The Gathering - Disclosure (2012) - Review

Band: The Gathering
Album title: Disclosure
Release date: 12 September 2012
Label: Psychonaut Records

Tracklisting:
01. Paper Waves
02. Meltdown
03. Paralyzed
04. Heroes For Ghosts
05. Gemini I
06. Missing Seasons
07. I Can See Four Miles
08. Gemini II

When Anneke Van Giersbergen decided to leave The Gathering in 2007 I assume many of us - The Gathering fans – were quite anxious to see and hear where the future of this band stands. Anneke was replaced by Silje Wergeland, who is no stranger to singing, and in 2009 the first post-Anneke album, The West Pole, was released. Unfortunately The West Pole was a bit of a letdown, as it didn’t radiate that special The Gathering vibe and I thought the band will never sound as it should. And then there came Disclosure.

The Gathering has evolved in its 23 years of existence drastically, going from death/doom metal in their early days, through gothic metal to more progressive sounds and settling somehow in a genre popularly labelled as “trip rock”. For those who don’t believe in originality, Disclosure is nothing more than The Gathering copying The Gathering. For those of us who are a bit more open minded, dare I say, Disclosure is one of the best possible combinations of elements The Gathering incorporated in their unique and ethereal style through their many years of composing music.

The brilliancy of The Gathering’s music has roots somewhere in depths of their sound; they don’t use mind-blowing guitar riffs or insane beats, but they blend all musical elements in a passionate conglomerate of melodies that can’t keep anyone cold. As their previous releases, Disclosure offers everything: the opening song "Paper Waves" is upbeat, light and bright, "Gemini I" and "Gemini II" are more obscure and melancholic, and "Meltdown" a bit more aggressive (and at this point I need to mention the intro reminds me quite a bit of Muse’s "Citizen Erased" from Origin Of Symmetry) and flirts with alternative rock.  If you are a fan of The Gathering’s works of epic length (Sand And Mercury, The Black Light District, How To Measure A Planet?) you’ll be pleased that to know that "Heroes For Ghosts" and "I Can See Four Miles" exceed 9 minutes in length and exceed in originality as well. However, there is no denying the similarity between those two songs and How To Measure A Planet? especially due to the use of electronic elements. 

Needless to say, Silje’s vocals add a special touch to Disclosure. She sounds like a siren – seductive, mesmerizing and at moments even self-destructing.  The sounds of Disclosure varies from Mandylion through How To Measure A Planet? to Souvenirs, alternative rock and gothic rock and yet remains fresh, a new step in The Gathering’s evolution. If you’re a fan of atmospheric, experimental rock this is the album you’ll definitely want to grab and hold onto.

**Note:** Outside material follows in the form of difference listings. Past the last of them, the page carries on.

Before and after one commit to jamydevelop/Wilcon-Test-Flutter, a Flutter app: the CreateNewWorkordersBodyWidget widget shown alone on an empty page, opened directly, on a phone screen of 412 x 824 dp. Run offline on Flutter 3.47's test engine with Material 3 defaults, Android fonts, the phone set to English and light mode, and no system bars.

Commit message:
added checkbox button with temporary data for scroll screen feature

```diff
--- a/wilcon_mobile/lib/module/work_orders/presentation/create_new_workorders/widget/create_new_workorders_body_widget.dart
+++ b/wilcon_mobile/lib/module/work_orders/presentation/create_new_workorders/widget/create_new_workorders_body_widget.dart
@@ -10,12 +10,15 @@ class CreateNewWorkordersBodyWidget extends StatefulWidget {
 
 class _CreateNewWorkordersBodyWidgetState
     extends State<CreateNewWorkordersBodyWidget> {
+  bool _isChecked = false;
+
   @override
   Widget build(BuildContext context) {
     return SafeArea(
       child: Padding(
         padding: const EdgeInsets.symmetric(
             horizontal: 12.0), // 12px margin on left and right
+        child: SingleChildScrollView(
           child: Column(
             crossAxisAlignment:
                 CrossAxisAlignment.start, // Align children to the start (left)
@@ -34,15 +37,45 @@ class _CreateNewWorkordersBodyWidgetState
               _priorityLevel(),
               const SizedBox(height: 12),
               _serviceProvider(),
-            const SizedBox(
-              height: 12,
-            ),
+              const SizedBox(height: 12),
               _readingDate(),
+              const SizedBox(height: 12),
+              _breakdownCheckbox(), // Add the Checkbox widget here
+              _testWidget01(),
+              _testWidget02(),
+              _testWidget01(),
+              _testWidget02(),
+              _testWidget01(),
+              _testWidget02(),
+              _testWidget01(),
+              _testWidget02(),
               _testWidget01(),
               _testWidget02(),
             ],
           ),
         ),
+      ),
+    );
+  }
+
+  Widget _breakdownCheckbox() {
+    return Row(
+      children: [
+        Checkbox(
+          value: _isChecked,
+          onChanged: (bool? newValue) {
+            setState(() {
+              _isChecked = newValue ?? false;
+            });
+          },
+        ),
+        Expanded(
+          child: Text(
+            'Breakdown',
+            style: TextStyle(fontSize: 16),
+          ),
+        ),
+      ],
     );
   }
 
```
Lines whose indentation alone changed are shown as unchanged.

Review written by: Ines
Rating: 8,5/10

Recommended by Terra Relicta

Band: Thurisaz
Album title: The Pulse Of Mourning
Release date: 31 March 2015
Label: Sleaszy Rider Records

It's not that often that you hear this kind of mixture between emotion and aggression so stunningly put together. This band simply deserves more attention from fans of divergent metal music. The Pulse Of Mourning is nothing else but a rollercoaster of emotions, a professionally done album from each and every aspect. The new offering from Thurisaz serves with nine songs that often go beyond all normal boundaries of metal genre. The basis of their musical output is still doom, death and black metal, let's say it's dark metal in some strange way, but done with an avantgardish spirit so often reaching the borders of progressive rock, post-metal and post-rock, even a huge dose of melancholy that is present all over in those beautifully arranged melodies makes most of the songs truly unforgettable, sometimes making your skin going goose bumps and leaves you breathless. It's a release that will captivate your mind from the ominous opening on, through all those memorable clean choruses, groovy climaxes, until the calm melancholic ambiances of the closing track.

Read a full review HERE